The Fiscal Cliff is the succinct term coined by Federal Reserve chairman Ben Bernanke to outline the 600 billion US $ or so of tax hikes and spending cuts which were due to come into effect at the end of 2012. Taxes were set to rise in January 2013, triggered by the expiry of a series of existing tax cuts and spending was due to be slashed in the wake of the 2011 Budget Control Act. These measures would obviously have had a major influence on national debt and the US budget but their combined impact could have plunged the US economy into an immediate recession.

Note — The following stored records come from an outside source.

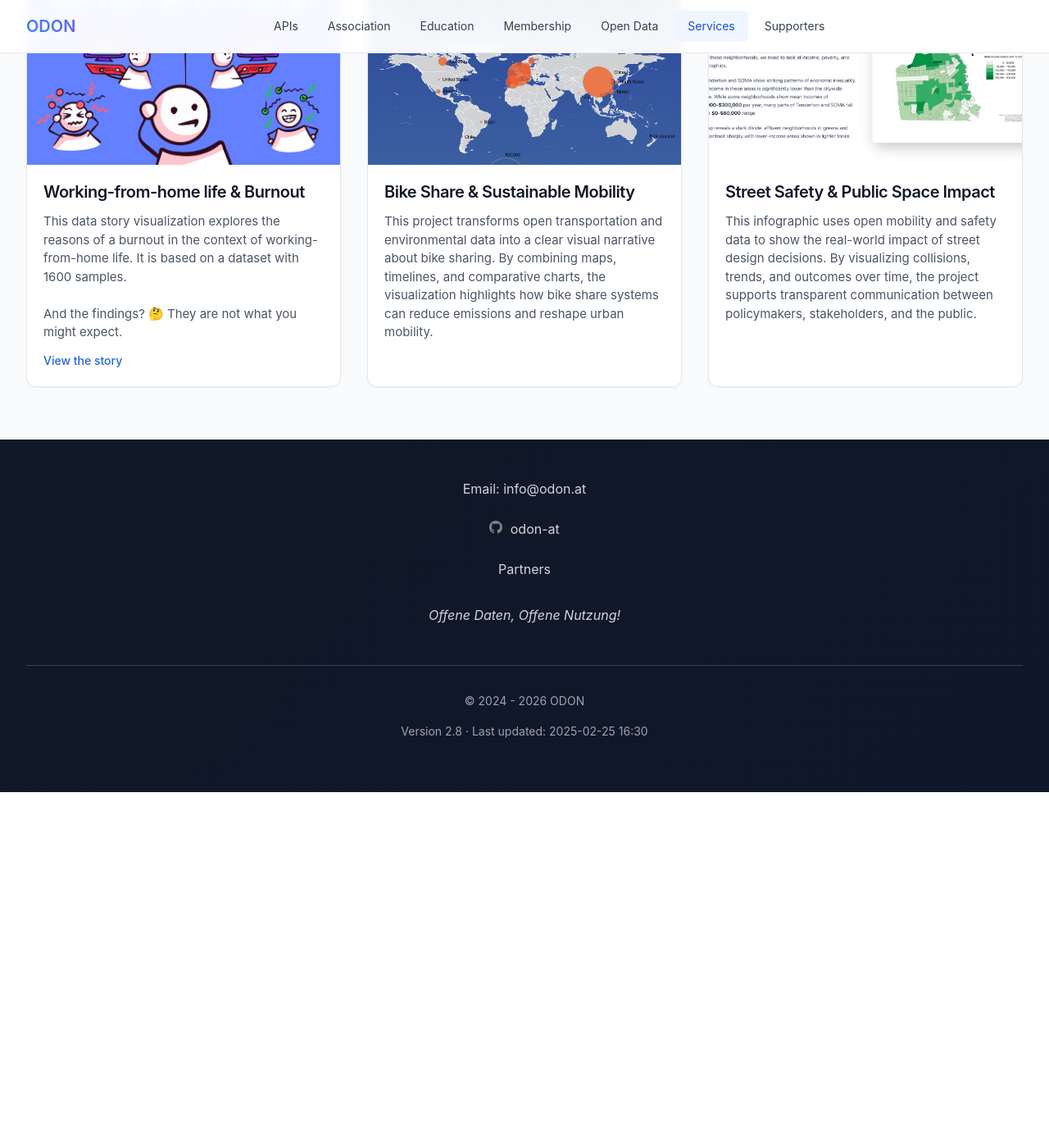
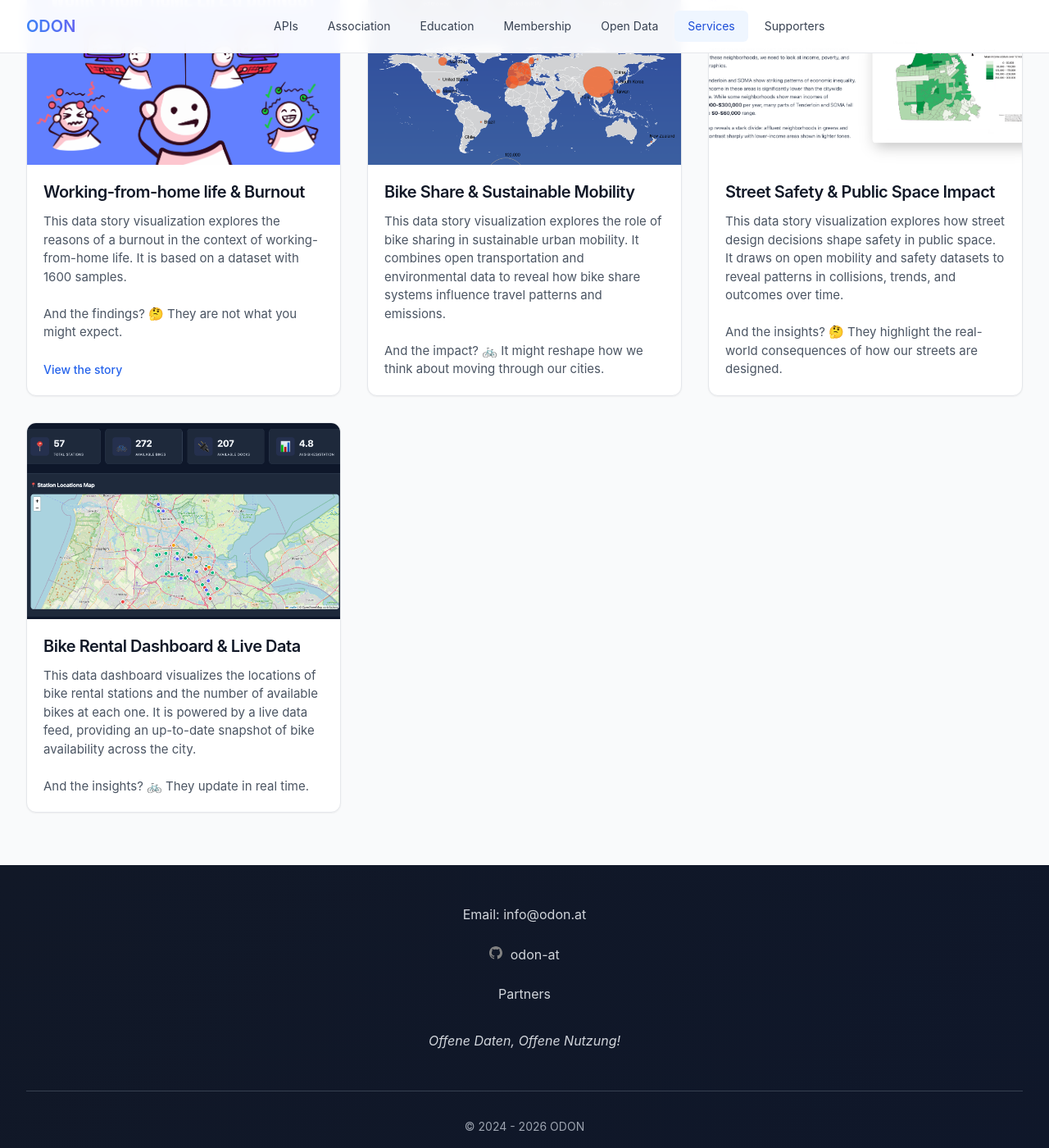
Before and after one commit to verein-odon/verein-odon.github.io, a Jekyll site: the page built from docs/en/services.md, in a window 1280 px wide and 1400 px high, scrolled down 1310 px. Shown: the whole window at 82% size. Built offline with Jekyll 4.4.1, drawn with Linux system fonts in a browser that asks for light colours; before the commit the page ends 2276 px from its top, so only the background shows below that.

Commit message:
Updated data for storytelling.yaml

```diff
--- a/docs/_data/storytelling.yaml
+++ b/docs/_data/storytelling.yaml
@@ -15,7 +15,8 @@
 
 - title: "Bike Share & Sustainable Mobility"
   id: bike-share
-  description: "This project transforms open transportation and environmental data into a clear visual narrative about bike sharing. By combining maps, timelines, and comparative charts, the visualization highlights how bike share systems can reduce emissions and reshape urban mobility."
+  description: "This data story visualization explores the role of bike sharing in sustainable urban mobility. It combines open transportation and environmental data to reveal how bike share systems influence travel patterns and emissions.
+  <br><br> And the impact? 🚲 It might reshape how we think about moving through our cities."
   image: "/assets/images/examples/bike/bike_3.png"
   #url: "https://example.com/bike-share"
   #link_label: "View the story"
@@ -26,7 +27,8 @@
 
 - title: "Street Safety & Public Space Impact"
   id: street-safety
-  description: "This infographic uses open mobility and safety data to show the real-world impact of street design decisions. By visualizing collisions, trends, and outcomes over time, the project supports transparent communication between policymakers, stakeholders, and the public."
+  description: "This data story visualization explores how street design decisions shape safety in public space. It draws on open mobility and safety datasets to reveal patterns in collisions, trends, and outcomes over time.
+  <br><br> And the insights? 🤔 They highlight the real-world consequences of how our streets are designed."
   image: "/assets/images/examples/sf-tenderloin/map_2.png"
   # url: "https://example.com/street-safety"
   # link_label: "View the story"
@@ -34,3 +36,9 @@
   #   - "/assets/images/examples/sf-tenderloin/1.png"
   #   - "/assets/images/examples/sf-tenderloin/2.png"
   #   - "/assets/images/examples/sf-tenderloin/3.png"
+
+- title: "Bike Rental Dashboard & Live Data"
+  id: bike-rental-dashboard
+  description: "This data dashboard visualizes the locations of bike rental stations and the number of available bikes at each one. It is powered by a live data feed, providing an up-to-date snapshot of bike availability across the city.
+  <br><br> And the insights? 🚲 They update in real time."
+  image: "/assets/images/examples/bike-rental-dashboard/dashboard.png"
```
Also changed, not shown: docs/assets/images/examples/bike-rental-dashboard/dashboard.png (added).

Fortunately, Democrats and Republicans managed to avert the Cliff by finally hammering out an eleventh-hour compromise late on New-Year’s eve. The deal blocked the majority of impending tax hikes whilst postponing the scheduled cuts in spending, but nonetheless left a whole range of issues largely unresolved. As a result, many economists have proclaimed the Fiscal Cliff as having been “postponed” rather than “averted” and are now trying to assess when the full impact will eventually be felt.
Translators working with the French language on the other hand, are trying to imagine the new terminology which is likely to be invented when the topic returns to the headlines once again, having had to grapple with a vast array of Gallic versions of the Fiscal Cliff last time around. “Falaise Fiscale” is the most obvious rendering but was strangely seldom used by economic commentators in France and was even regularly distorted into “Falaise Fiscal” neglecting the gender agreement. Financial texts portrayed the drama of the situation by referring to the looming “Précipice Budgétaire”. Some referred to a more prosaic “Falaise Budgétaire” or even pictured an “Escarpement Budgétaire”. Most translations involved a term denoting some sort of “wall”. “Mur budgétaire” was frequently used, but was perhaps considered too trifling and was therefore soon supplanted by the sturdier “Muraille Budgétaire”. A longer variant, “le mur de la dette américaine”, seems to be the most common translation within financial texts. However, despite being somewhat verbose, this phrase focuses too heavily on the debt angle and omits the tax issue.
Judging by the challenge faced by French authors in replicating this moniker, Ben Bernanke clearly came up with a very concise catch-phrase. Let us hope that The Fed’s economic policies prove equally apposite.